UK Unveils Regulation Compelling Large Firms to Disclose, Explain Pay Ratios

Amid growing public and investor concern about major British companies potentially overpaying their top executives, the UK government has been kicking around the idea of instituting a pay ratio reporting rule since last year. The government hinted in April that it would propose the regulation soon, and now it is here. The proposal, which Business Secretary Greg Clark is presenting to Parliament today, will require all companies with more than 250 employees to disclose the ratio between the pay of their CEO and their average or median employee, as well as to explain this difference, the BBC reports:

The new rules, as well as introducing the publication of pay ratios, will also require listed companies to show what effect an increase in share prices will have on executive pay, in order to inform shareholders when voting on long-term incentive plans. … Mr Clark said: “Most of the UK’s largest companies get their business practices right, but we understand the anger of workers and shareholders when bosses’ pay is out of step with company performance.”

The plans were welcomed by the Investment Association – that represents UK investment managers – as well as business lobby group the CBI and think tank the High Pay Centre. Chris Cummings, chief executive of the Investment Association, said investors wanted greater director accountability and more transparency over executive remuneration.

That investors are leading the charge for transparency on executive compensation is unsurprising; activist investors were also key proponents of the pay ratio reporting rule that came into effect in the US earlier this year. Shareholders are voicing greater interest in exercising their “say on pay” prerogatives, particularly after recent scandals in the UK over executives receiving massive bonuses, in some cases without company performance justifying them.

The Trades Union Congress, the UK’s trade union federation, welcomed the proposal but insists that it’s just a first step. The TUC continues to press for more extensive corporate governance reforms that would give employees a greater role in decision-making, TUC General Secretary Frances O’Grady tells the Guardian:

“Fat-cat bosses are masters of self-justification and shrugging off public outcry. New rules are needed to make sure they change. We need guaranteed places for worker representatives on boardroom pay committees. That would bring a bit of common sense and fairness to decision-making when boardroom pay packets are approved,” she said.

In late 2016, Prime Minister Theresa May had proposed adding worker representatives to boards, but walked back that proposal, later saying employee representation would be encouraged, but not mandated.

Assuming it goes ahead, the UK’s pay ratio disclosure rule will face many of the same questions its American counterpart has: How do companies determine that average employee, for example, and how do various forms of compensation like equity and benefits factor into their calculation of the CEO’s salary? The US rule only requires companies to publish the CEO’s base salary, discounting the majority of top-earning CEOs’ income, which comes from capital gains on the stock they own. This has raised questions about how useful the rule will really be to investors in understanding if their portfolio companies are rewarding their chief executives appropriately.

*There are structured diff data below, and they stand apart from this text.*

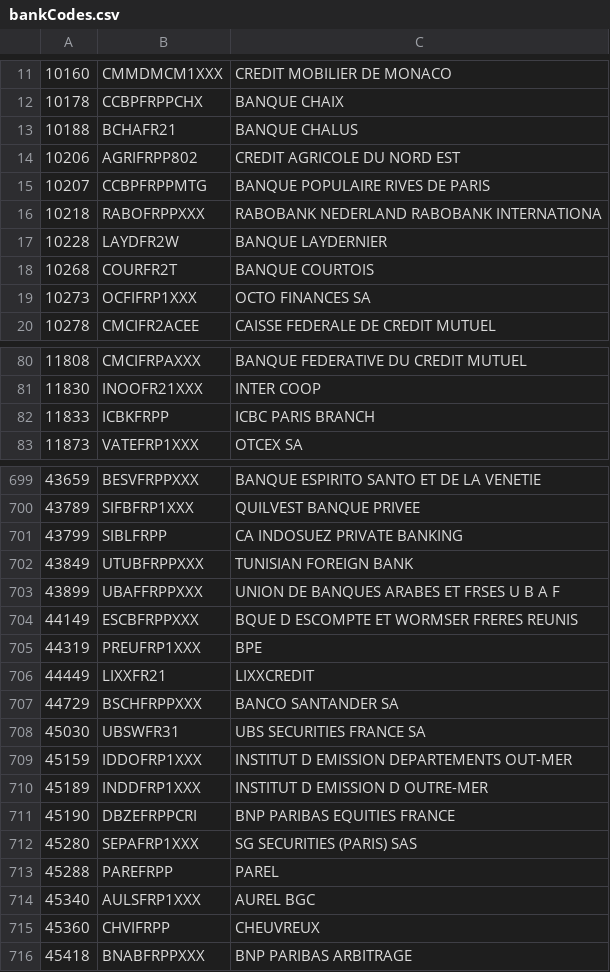
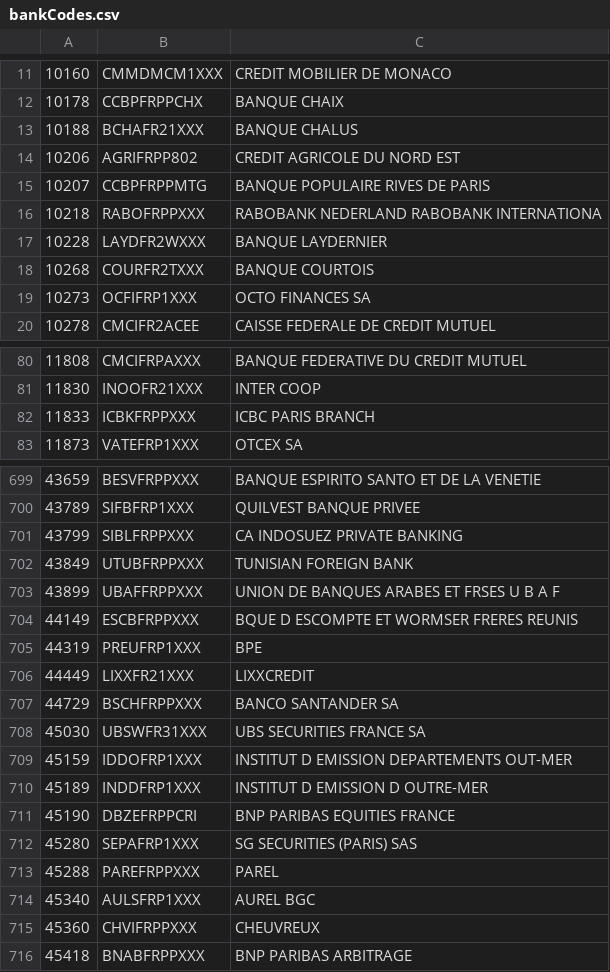
Before and after one commit to GregoireHebert/iban-constructor, a CSV file: lib/bankCodes.csv, drawn as a sheet; only a part is shown, gaps mark what is left out; the diff covers the shown part only.

```diff
--- a/lib/bankCodes.csv
+++ b/lib/bankCodes.csv
@@ -12,3 +12,3 @@
 10178;CCBPFRPPCHX;BANQUE CHAIX
-10188;BCHAFR21;BANQUE CHALUS
+10188;BCHAFR21XXX;BANQUE CHALUS
 10206;AGRIFRPP802;CREDIT AGRICOLE DU NORD EST
@@ -16,4 +16,4 @@
 10218;RABOFRPPXXX;RABOBANK NEDERLAND RABOBANK INTERNATIONA
-10228;LAYDFR2W;BANQUE LAYDERNIER
-10268;COURFR2T;BANQUE COURTOIS
+10228;LAYDFR2WXXX;BANQUE LAYDERNIER
+10268;COURFR2TXXX;BANQUE COURTOIS
 10273;OCFIFRP1XXX;OCTO FINANCES SA
@@ -81,3 +81,3 @@
 11830;INOOFR21XXX;INTER COOP
-11833;ICBKFRPP;ICBC PARIS BRANCH
+11833;ICBKFRPPXXX;ICBC PARIS BRANCH
 11873;VATEFRP1XXX;OTCEX SA
@@ -700,3 +700,3 @@
 43789;SIFBFRP1XXX;QUILVEST BANQUE PRIVEE
-43799;SIBLFRPP;CA INDOSUEZ PRIVATE BANKING
+43799;SIBLFRPPXXX;CA INDOSUEZ PRIVATE BANKING
 43849;UTUBFRPPXXX;TUNISIAN FOREIGN BANK
@@ -705,5 +705,5 @@
 44319;PREUFRP1XXX;BPE
-44449;LIXXFR21;LIXXCREDIT
+44449;LIXXFR21XXX;LIXXCREDIT
 44729;BSCHFRPPXXX;BANCO SANTANDER SA
-45030;UBSWFR31;UBS SECURITIES FRANCE SA
+45030;UBSWFR31XXX;UBS SECURITIES FRANCE SA
 45159;IDDOFRP1XXX;INSTITUT D EMISSION DEPARTEMENTS OUT-MER
@@ -712,5 +712,5 @@
 45280;SEPAFRP1XXX;SG SECURITIES (PARIS) SAS
-45288;PAREFRPP;PAREL
+45288;PAREFRPPXXX;PAREL
 45340;AULSFRP1XXX;AUREL BGC
-45360;CHVIFRPP;CHEUVREUX
+45360;CHVIFRPPXXX;CHEUVREUX
 45418;BNABFRPPXXX;BNP PARIBAS ARBITRAGE
```
Also changed, not shown: 75 edited cells elsewhere in this file, 1 other file.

In these regards, the UK government and employers in that country may benefit from the lessons learned in the US, but each company affected by the rule will still have to figure out how to manage its employees’ reactions. Employees don’t necessarily mind that their CEO earns a lot more than they do, but publishing a median employee salary instantly tells half your workforce that their pay is “below average,” and they will want to know why they earn less than their colleagues. In light of that, the requirement that companies explain their pay ratios as well as disclosing them may be redundant in many cases, as employers will often feel compelled to give an explanation to their employees and shareholders anyway.